WHAT YOU ARE ASKED TO DO: The lines of the records that include "canvas" should all be copied.

EXTRACTED INFORMATION:
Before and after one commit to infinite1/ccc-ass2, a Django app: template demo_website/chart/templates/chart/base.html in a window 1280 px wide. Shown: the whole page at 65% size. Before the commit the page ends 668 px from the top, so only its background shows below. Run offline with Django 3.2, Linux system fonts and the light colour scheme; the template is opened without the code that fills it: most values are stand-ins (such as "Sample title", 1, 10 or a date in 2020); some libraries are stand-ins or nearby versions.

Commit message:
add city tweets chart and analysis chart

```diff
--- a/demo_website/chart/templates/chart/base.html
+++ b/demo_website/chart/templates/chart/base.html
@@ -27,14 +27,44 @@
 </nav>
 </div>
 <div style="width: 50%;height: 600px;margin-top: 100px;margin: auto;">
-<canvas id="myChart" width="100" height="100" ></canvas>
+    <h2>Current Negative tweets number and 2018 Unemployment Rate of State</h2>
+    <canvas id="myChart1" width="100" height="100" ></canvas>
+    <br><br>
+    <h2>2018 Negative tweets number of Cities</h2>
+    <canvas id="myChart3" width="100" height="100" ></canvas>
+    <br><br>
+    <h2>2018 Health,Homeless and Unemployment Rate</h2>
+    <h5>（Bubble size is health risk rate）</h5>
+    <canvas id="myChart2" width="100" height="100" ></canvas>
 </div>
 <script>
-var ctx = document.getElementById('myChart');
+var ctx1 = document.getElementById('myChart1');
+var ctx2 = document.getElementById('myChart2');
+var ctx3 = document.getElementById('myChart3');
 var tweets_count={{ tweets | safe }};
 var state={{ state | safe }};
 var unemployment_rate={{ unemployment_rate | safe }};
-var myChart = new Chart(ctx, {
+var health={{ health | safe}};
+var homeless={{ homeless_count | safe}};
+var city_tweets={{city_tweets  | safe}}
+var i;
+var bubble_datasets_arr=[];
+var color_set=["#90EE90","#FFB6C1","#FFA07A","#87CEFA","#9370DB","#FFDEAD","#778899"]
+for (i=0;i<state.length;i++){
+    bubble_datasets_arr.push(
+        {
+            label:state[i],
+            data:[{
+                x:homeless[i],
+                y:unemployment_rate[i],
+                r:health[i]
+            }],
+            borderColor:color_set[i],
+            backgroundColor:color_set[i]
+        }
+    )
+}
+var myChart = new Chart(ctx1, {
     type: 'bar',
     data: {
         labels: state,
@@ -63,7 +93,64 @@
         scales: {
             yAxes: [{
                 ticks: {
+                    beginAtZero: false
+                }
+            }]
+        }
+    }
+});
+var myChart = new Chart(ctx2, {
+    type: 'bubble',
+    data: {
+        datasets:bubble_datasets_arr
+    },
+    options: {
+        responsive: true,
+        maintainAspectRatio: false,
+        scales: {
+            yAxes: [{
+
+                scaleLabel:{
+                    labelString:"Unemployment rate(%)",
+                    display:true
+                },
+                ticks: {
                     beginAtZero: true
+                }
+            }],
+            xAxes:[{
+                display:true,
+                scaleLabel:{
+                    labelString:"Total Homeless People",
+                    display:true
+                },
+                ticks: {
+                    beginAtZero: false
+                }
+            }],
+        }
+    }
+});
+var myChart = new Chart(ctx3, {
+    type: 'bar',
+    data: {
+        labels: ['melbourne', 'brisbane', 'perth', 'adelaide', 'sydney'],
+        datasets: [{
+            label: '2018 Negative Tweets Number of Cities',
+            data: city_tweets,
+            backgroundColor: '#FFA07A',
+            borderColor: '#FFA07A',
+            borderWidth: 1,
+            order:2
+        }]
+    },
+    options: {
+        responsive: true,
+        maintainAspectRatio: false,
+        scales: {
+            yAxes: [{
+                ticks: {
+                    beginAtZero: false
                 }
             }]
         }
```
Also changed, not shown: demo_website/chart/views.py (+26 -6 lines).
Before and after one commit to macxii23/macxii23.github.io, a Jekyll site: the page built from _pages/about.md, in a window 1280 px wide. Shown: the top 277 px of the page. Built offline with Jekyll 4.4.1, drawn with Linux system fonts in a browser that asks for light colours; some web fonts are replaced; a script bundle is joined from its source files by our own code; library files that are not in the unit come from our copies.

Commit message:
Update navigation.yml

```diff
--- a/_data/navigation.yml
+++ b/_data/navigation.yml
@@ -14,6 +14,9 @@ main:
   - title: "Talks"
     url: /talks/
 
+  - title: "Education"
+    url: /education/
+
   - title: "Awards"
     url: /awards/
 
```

TASK OUTPUT:
-<canvas id="myChart" width="100" height="100" ></canvas>
+    <canvas id="myChart1" width="100" height="100" ></canvas>
+    <canvas id="myChart3" width="100" height="100" ></canvas>
+    <canvas id="myChart2" width="100" height="100" ></canvas>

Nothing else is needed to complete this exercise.